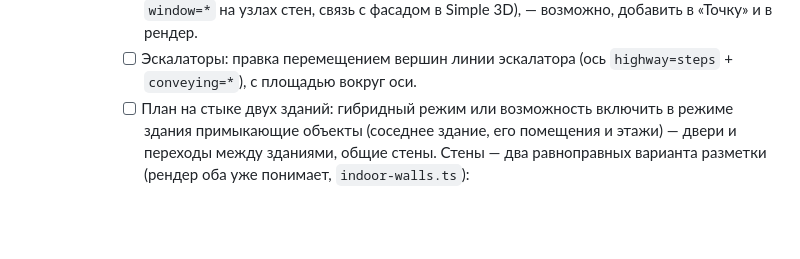
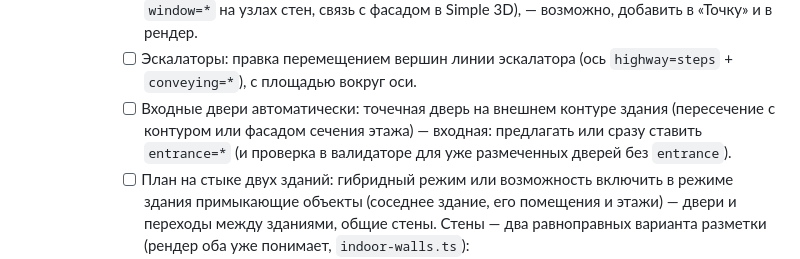
Before and after one commit to FelisPimeja/osm-simple3d-editor, a Markdown page: PLAN.md, the part around the change. Rendered like a GitHub page; blank space fills up the shorter version.

Commit message:
PLAN: todo — входные двери определять по внешнему контуру и ставить entrance
Co-authored-by: Claude <noreply@anthropic.com>

```diff
--- a/PLAN.md
+++ b/PLAN.md
@@ -311,6 +311,9 @@
                связь с фасадом в Simple 3D), — возможно, добавить в «Точку» и в рендер.
          - [ ] Эскалаторы: правка перемещением вершин линии эскалатора (ось `highway=steps` + `conveying=*`), с
                площадью вокруг оси.
+         - [ ] Входные двери автоматически: точечная дверь на внешнем контуре здания (пересечение с контуром или
+               фасадом сечения этажа) — входная: предлагать или сразу ставить `entrance=*` (и проверка в валидаторе
+               для уже размеченных дверей без `entrance`).
          - [ ] План на стыке двух зданий: гибридный режим или возможность включить в режиме здания примыкающие объекты
                (соседнее здание, его помещения и этажи) — двери и переходы между зданиями, общие стены.
       Стены — два равноправных варианта разметки (рендер оба уже понимает, `indoor-walls.ts`):
```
══════════
[PROBLEM REQUIREMENTS]
Whichever lines of the records above hold the word "двери" should all be copied out.

[RESPONSE AREA]
PLAN: todo — входные двери определять по внешнему контуру и ставить entrance
+         - [ ] Входные двери автоматически: точечная дверь на внешнем контуре здания (пересечение с контуром или
                (соседнее здание, его помещения и этажи) — двери и переходы между зданиями, общие стены.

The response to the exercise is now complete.